WHAT IS BEING ASKED> Go through the entries and copy every line that has the string "Estimate" in it.

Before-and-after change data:
☆ ☆ ☆ ☆ ☆ ☆ ☆

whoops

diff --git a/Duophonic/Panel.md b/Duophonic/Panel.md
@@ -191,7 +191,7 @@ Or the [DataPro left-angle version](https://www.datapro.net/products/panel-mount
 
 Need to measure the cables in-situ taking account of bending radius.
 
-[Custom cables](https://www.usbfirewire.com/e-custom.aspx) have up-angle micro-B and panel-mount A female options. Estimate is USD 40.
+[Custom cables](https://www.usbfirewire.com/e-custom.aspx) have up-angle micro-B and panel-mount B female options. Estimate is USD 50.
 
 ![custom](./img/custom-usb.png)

☆ ☆ ☆ ☆ ☆ ☆ ☆

SOLUTION BELOW>
-[Custom cables](https://www.usbfirewire.com/e-custom.aspx) have up-angle micro-B and panel-mount A female options. Estimate is USD 40.
+[Custom cables](https://www.usbfirewire.com/e-custom.aspx) have up-angle micro-B and panel-mount B female options. Estimate is USD 50.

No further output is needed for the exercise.